Finally! I finished Jane Eyre! I didn't love it, but I liked it, liked it quite a bit, in fact. I liked the plot twists and surprises (though I wasn't surprised as I have seen a couple film versions). I liked Jane and Mr. Rochester, and I thought the author drew her characters fully and richly. I didn't always relish the amount of detail Bronte showers on the reader, though. At times it was tedious and I found myself impatient with it. It wasn't just the wordiness. I am used to nineteenth century English literature and the flow of many words in novels of that era. I thought she flooded us at times with details we didn't need to know and that didn't add to the story. And some conversations seemed nearly endless! How many times and in how many ways can Jane say no to St. John? Bronte explored them all. Nevertheless, I am glad I have finally read Jane Eyre, a book long in my mental TBR pile.

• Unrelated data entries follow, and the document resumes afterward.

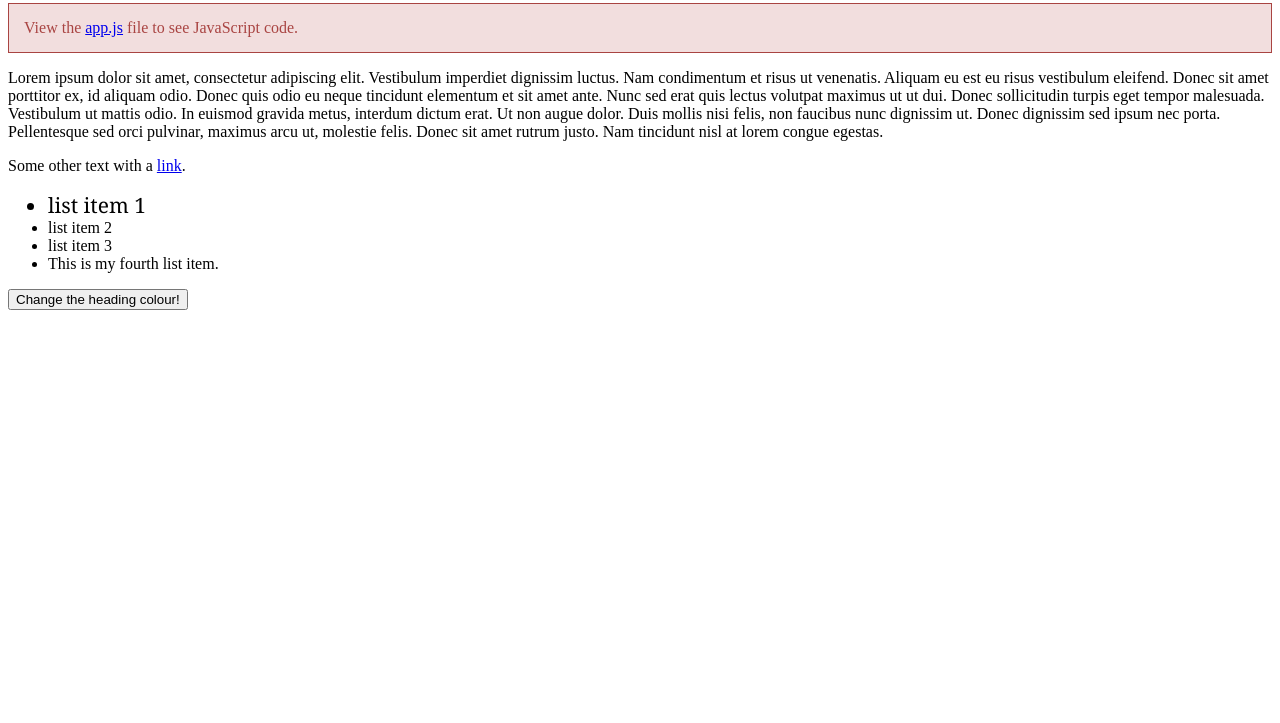
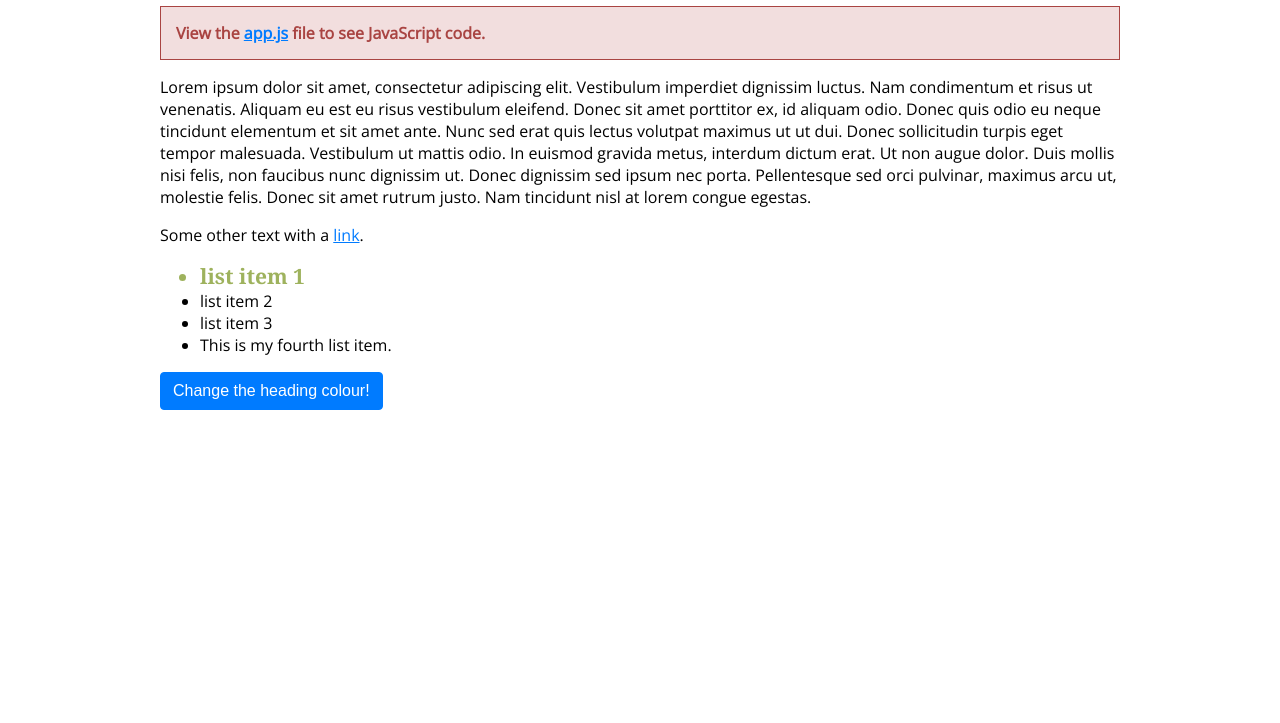
Before and after one commit to ylynfatt/info2180-tutorial3, a plain HTML site: page index.html in a window 1280 px wide. Shown: the part 77-800 px from the top of the page. Drawn offline with nearby package versions, Linux system fonts and the light colour scheme.

Commit message:
added css, used classList property and toggle heading colour

```diff
--- /dev/null
+++ b/app.css
@@ -0,0 +1,56 @@
+body {
+    font-size: 16px;
+    font-family: 'Open Sans', sans-serif;
+}
+
+.container {
+    width: 960px;
+    margin: 0 auto;
+}
+
+h1 {
+    font-family: Merriweather, serif;
+}
+
+a,
+a:visited {
+    color: #007bff;
+}
+
+.item1 {
+    color: #93e1d8;
+}
+
+.cool-class {
+    color: #9eb25d;
+    font-weight: bold;
+}
+
+.highlight {
+    color: red;
+}
+
+.btn {
+    display: inline-block;
+    font-weight: 400;
+    text-align: center;
+    white-space: nowrap;
+    vertical-align: middle;
+    -webkit-user-select: none;
+    -moz-user-select: none;
+    -ms-user-select: none;
+    user-select: none;
+    border: 1px solid transparent;
+    padding: .5rem .75rem;
+    font-size: 1rem;
+    line-height: 1.25;
+    border-radius: .25rem;
+    transition: all .15s ease-in-out;
+    cursor: pointer;
+}
+
+.btn-primary {
+    color: #fff;
+    background-color: #007bff;
+    border-color: #007bff;
+}
--- a/app.js
+++ b/app.js
@@ -37,6 +37,10 @@ window.onload = function() {
   console.log(firstListItem.className);
   console.log(firstListItem.id);
 
+  // You can also use the classList property and it's add() and remove() methods
+  firstListItem.classList.add('cool-class'); // look in the app.css file to see the styles applied
+  firstListItem.classList.remove('item1');
+
   // You can change the style attribute of an element.
   firstListItem.style.fontSize = "21px";
   firstListItem.style.fontFamily = "Georgia, sans-serif";
@@ -46,6 +50,7 @@ window.onload = function() {
   notice.style.backgroundColor = "#f2dede";
   notice.style.color = "#a94442";
   notice.style.padding = "15px";
+  notice.style.fontWeight = 'bold';
 
   // The querySelector and querySelectorAll functions will allow you to use CSS style selectors to get elements.
   var link = document.querySelector("#testing a");
@@ -57,12 +62,19 @@ window.onload = function() {
   });
 
   var myButton = document.querySelector("button");
+  let colorChange = false;
   // You can also add a "click" or any other event this way
   myButton.onclick = function(element) {
     // When the button is clicked we change the color of the h1 tag.
     console.log("Button clicked!");
     var heading = document.querySelector("h1");
-    heading.style.color = "red";
+    if (!colorChange) {
+      heading.classList.add('highlight');
+      colorChange = true;
+    } else {
+      heading.classList.remove('highlight');
+      colorChange = false;
+    }
   };
 
 };
--- a/index.html
+++ b/index.html
@@ -3,9 +3,12 @@
   <head>
     <meta charset="utf-8">
     <title>JavaScript Basics</title>
+    <link rel="stylesheet" href="app.css">
+    <link href="https://fonts.googleapis.com/css?family=Merriweather|Open+Sans" rel="stylesheet">
     <script src="app.js"></script>
   </head>
   <body>
+    <div class="container">
       <h1>JavaScript Basics</h1>
       <p class="notice">View the <a href="app.js">app.js</a> file to see JavaScript code.</p>
       <div id="testing">
@@ -18,6 +21,7 @@
         <li>list item 3</li>
       </ul>
 
-      <button id="myButton">Change the heading colour!</button>
+      <button id="myButton" class="btn btn-primary">Change the heading colour!</button>
+    </div>
   </body>
 </html>
```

What I found most intriguing was Bronte's use of some words that we are used to seeing in one form but are presented in a form that is archaic to us. For instance, we hear and see the adjective "ruthless" in everyday speech, but Bronte gives us its noun form, "ruth," no less than four times! Or how about "debarrassed" and "disembarrassed"? "Encumbered" is common enough today, but "cumbered" and "cumbrous" are not. "Embruted" and "reft" are others. Probably my favorite was "veriest," the superlative form of "very." And a couple times she uses "Abigail" as a common noun equivalent, I think, to "maid." The English language is anything but dull! I was smart enough to keep a list of these words but not to note the pages where they were found, so don't ask for details. You'll have to read the book yourself! :-)
ETA: I forgot Mr. Linky! Here he is: